AstraZeneca-Oxford vaccine Photograph:( AFP )
AstraZeneca said on Thursday it had found no evidence of an increased risk of pulmonary embolism or deep vein thrombosis - marked by the formation of blood clots - in safety data of more than 10 million records, even when considering subgroups based on age, gender, production batch or country of use.
The World Health Organisation's (WHO) Global Advisory Committee on Vaccine Safety (GACVS) is carefully assessing reports on risks related to the use of the AstraZeneca vaccine against COVID-19, a Sputnik report has said.
A number of European states have suspended vaccination with the AstraZeneca drug as a precaution after reports on severe side-effects, including blood clots, emerged, Sputnik reported.
The European Medicines Agency (EMA), however, said there was currently no indication that the reported negative effects had been caused by the vaccination.
“There is currently no indication that vaccination has caused these conditions, which are not listed as side effects with this vaccine… Although a quality defect is considered unlikely at this stage, the batch quality is being investigated,” according to EMA’s Wednesday statement.
"The GACVS is carefully assessing the current reports on the AstraZeneca vaccine.

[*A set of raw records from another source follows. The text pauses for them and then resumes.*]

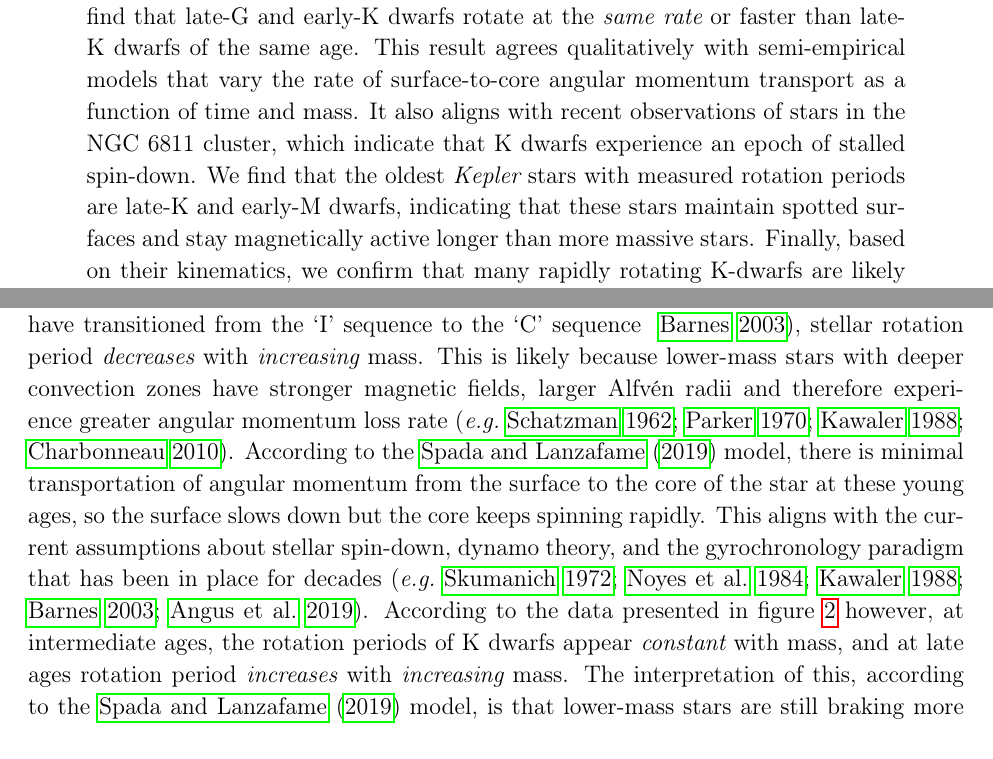
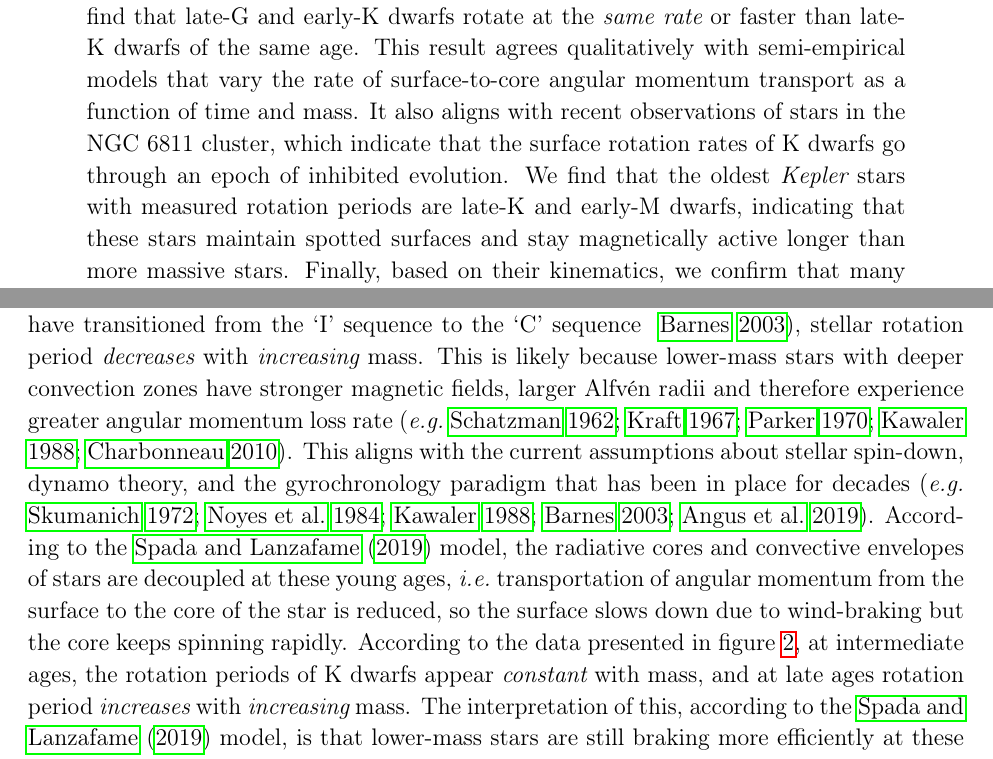
Before and after one commit to RuthAngus/kinematics-and-rotation, a LaTeX paper (paper/ms.tex, which reads paper/abstract.tex, paper/results.tex): two parts of pages 2 and 10 of 27, joined at a grey line, cut so that both start at the same text. Compiled offline with pdfLaTeX.

Commit message:
small updates

```diff
--- a/paper/abstract.tex
+++ b/paper/abstract.tex
@@ -13,7 +13,8 @@ the {\it same rate} or faster than late-K dwarfs of the same age.
 This result agrees qualitatively with semi-empirical models that vary the rate
 of surface-to-core angular momentum transport as a function of time and mass.
 It also aligns with recent observations of stars in the NGC 6811 cluster,
-which indicate that K dwarfs experience an epoch of stalled spin-down.
+which indicate that the surface rotation rates of K dwarfs go through an epoch
+of inhibited evolution.
 We find that the oldest \kepler\ stars with measured rotation periods are
 late-K and early-M dwarfs, indicating that these stars maintain spotted
 surfaces and stay magnetically active longer than more massive stars.
--- a/paper/results.tex
+++ b/paper/results.tex
@@ -105,18 +105,18 @@ sequence ][]{barnes2003}, stellar rotation period {\it decreases} with {\it
 increasing} mass.
 This is likely because lower-mass stars with deeper convection zones have
 stronger magnetic fields, larger Alfv\'en radii and therefore experience
-greater angular momentum loss rate \citep[\eg][]{schatzman1962, parker1970,
-kawaler1988, charbonneau2010}.
-According to the \citet{spada2019} model, there is minimal transportation of
-angular momentum from the surface to the core of the star at these young ages,
-so the surface slows down but the core keeps spinning rapidly.
+greater angular momentum loss rate \citep[\eg][]{schatzman1962, kraft1967,
+parker1970, kawaler1988, charbonneau2010}.
 This aligns with the current assumptions about stellar spin-down, dynamo
 theory, and the gyrochronology paradigm that has been in place for decades
 \citep[\eg][]{skumanich1972, noyes1984, kawaler1988, barnes2003, angus2019}.
-According to the data presented in figure \ref{fig:vplot} however, at
-intermediate ages, the rotation periods of K dwarfs appear {\it constant} with
-mass, and at late ages rotation period {\it increases} with {\it increasing}
-mass.
+According to the \citet{spada2019} model, the radiative cores and convective
+envelopes of stars are decoupled at these young ages, \ie\ transportation of
+angular momentum from the surface to the core of the star is reduced, so the
+surface slows down due to wind-braking but the core keeps spinning rapidly.
+According to the data presented in figure \ref{fig:vplot}, at intermediate
+ages, the rotation periods of K dwarfs appear {\it constant} with mass, and at
+late ages rotation period {\it increases} with {\it increasing} mass.
 The interpretation of this, according to the \citet{spada2019} model, is that
 lower-mass stars are still braking more efficiently at these intermediate and
 old ages but their cores are more tightly coupled to their envelopes, allowing
```
Also changed, not shown: paper/intro.tex (+2 -2 lines), paper/ms.tex (+3 -3 lines).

As soon as WHO gains a full understanding of these events, the findings and any changes to current recommendations will be immediately communicated to the public," the WHO spokesperson said late Thursday as quoted by Sputnik.
"The information available so far indicates that the number of thromboembolic events in vaccinated people is no higher than that seen in the general population. The Committee further noted that the vaccine can continue to be administered while the investigation of cases of thromboembolic events is ongoing," the spokesperson added.
AstraZeneca said it had found no evidence of an increased risk of pulmonary embolism or deep vein thrombosis - marked by the formation of blood clots - in safety data of more than 10 million records, even when considering subgroups based on age, gender, production batch or country of use.
Canada has also said the AstraZeneca vaccine is safe even as Denmark and Norway temporarily suspended its use.
"Health Canada is aware of reports of adverse events in Europe following immunization with the AstraZeneca COVID-19 vaccine, and would like to reassure Canadians that the benefits of the vaccine continue to outweigh its risks," the health department said in a statement.
"At this time, there is no indication that the vaccine caused these events," it said.
Canada received 500,000 AstraZeneca doses made at the Serum Institute of India last week, and expects to get 1.5 million more in by May.
"To date, no adverse events related to the AstraZeneca COVID-19 vaccine... have been reported to Health Canada or the Public Health Agency of Canada," the statement said.
The WHO declared the COVID-19 outbreak a pandemic on March 11, 2020.
More than 118.34 million people have so far been infected with the coronavirus worldwide, with over 2.62 million fatalities, according to Johns Hopkins University.